Supplied records START

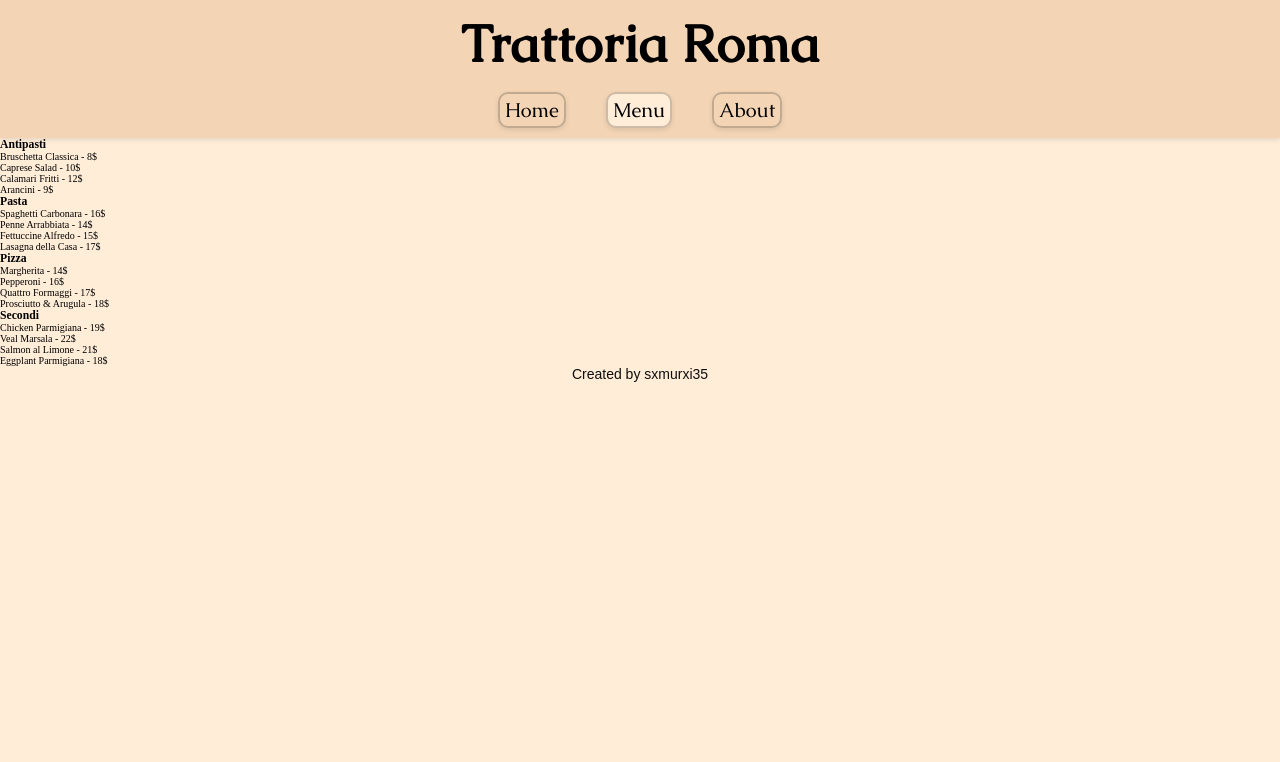
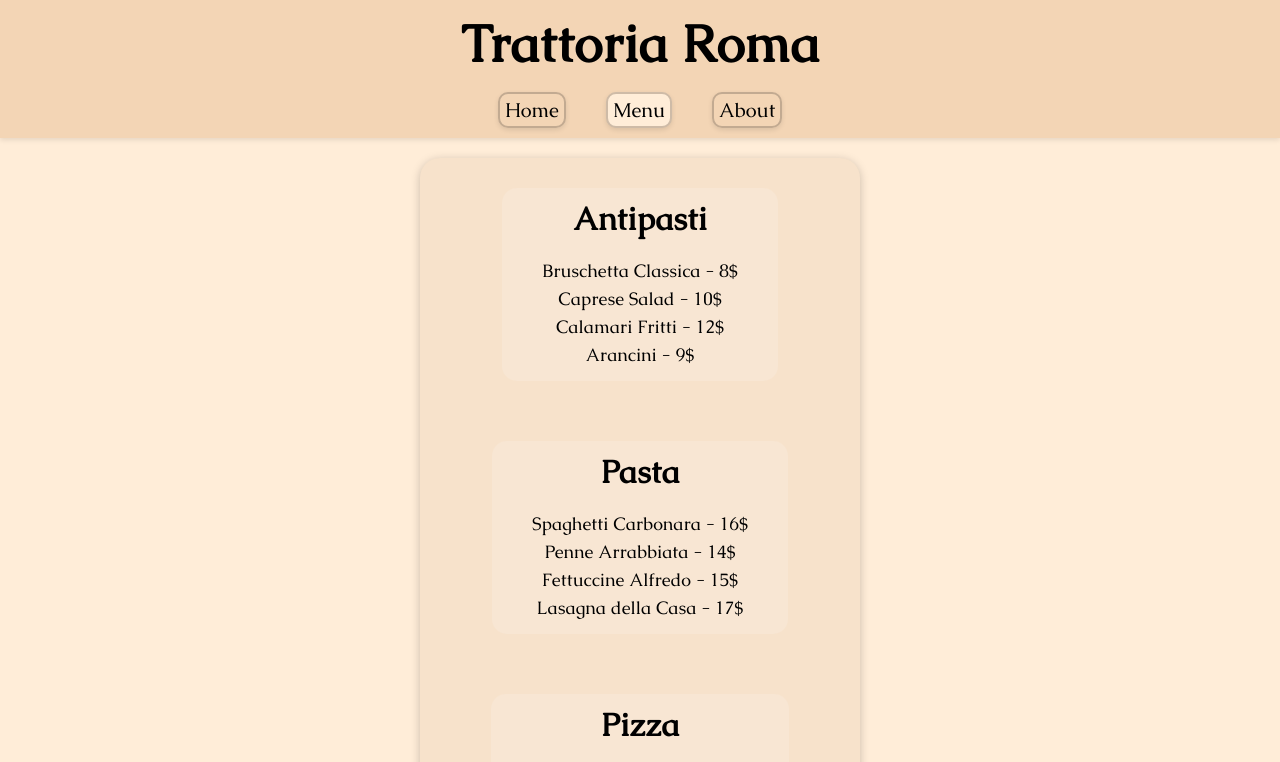
Before and after one commit to sxmurxi35/restaurant-page, a website built with webpack: page src/template.html in a window 1280 px wide. Both pictures are taken after a click on the button "Menu". Shown: the top 762 px of the page. Built offline with nearby package versions, Linux system fonts and the light colour scheme.

Commit message:
Some tweaks

```diff
--- a/src/menu.js
+++ b/src/menu.js
@@ -44,10 +44,11 @@ function menuPage() {
 }
 
 function menuSectCreate(title, arr) {
-  const sect = document.createElement("section");
+    const sect = document.createElement("section");
+    sect.classList.add('food-sect')
 
   const sectTitle = document.createElement("h3");
-  sectTitle.textContent = title;
+    sectTitle.textContent = title;
 
   const sectThings = document.createElement("section");
   for (let i = 0; i < arr.length; i++) {
@@ -55,6 +56,7 @@ function menuSectCreate(title, arr) {
     para.textContent = `${arr[i][0]} - ${arr[i][1]}$`;
     sectThings.appendChild(para);
   }
+    sectThings.classList.add('food-para-sect')
   sect.append(sectTitle, sectThings);
 
   return sect;
--- a/src/styles/menu.css
+++ b/src/styles/menu.css
@@ -0,0 +1,49 @@
+main {
+  display: flex;
+  flex-direction: column;
+  align-items: center;
+  justify-content: center;
+}
+
+.menu-sect {
+        display: flex;
+  flex-direction: column;
+  align-items: center;
+  justify-content: center;
+  margin-top: 20px;
+  padding: 30px 70px;
+  width: max-content;
+
+  gap: 60px;
+
+  background-color: #f7e2cb;
+  border-radius: 20px;
+
+  box-shadow: 0 2px 10px rgba(0, 0, 0, 0.208);
+}
+
+.food-sect {
+  display: flex;
+  flex-direction: column;
+  align-items: center;
+  justify-content: center;
+  gap: 20px;
+  background-color: #f8e6d3;
+  padding: 10px 40px 15px 40px;
+  border-radius: 15px;
+}
+
+.food-sect h3 {
+  font-size: 3.2rem;
+}
+
+.food-sect p {
+  font-size: 1.8rem;
+  text-align: center;
+}
+
+.food-para-sect{
+    display: flex;
+    flex-direction: column;
+    gap: 5px;
+}
--- a/src/styles/style.css
+++ b/src/styles/style.css
@@ -12,6 +12,7 @@
 
 html {
   font-size: 10px;
+  font-family: Caudex;
 }
 
 header {
@@ -69,6 +70,8 @@ footer {
   font-family: Arial, Helvetica, sans-serif;
   color: #0e0e0e;
   font-size: 1.4rem;
+  height: 50px;
+  margin-top: 20px;
 }
 
 footer a:link,
```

Supplied records END

→ Work required:
Go through the material and copy each line that contains "radius".

→ Exercise solution:
+  border-radius: 20px;
+  border-radius: 15px;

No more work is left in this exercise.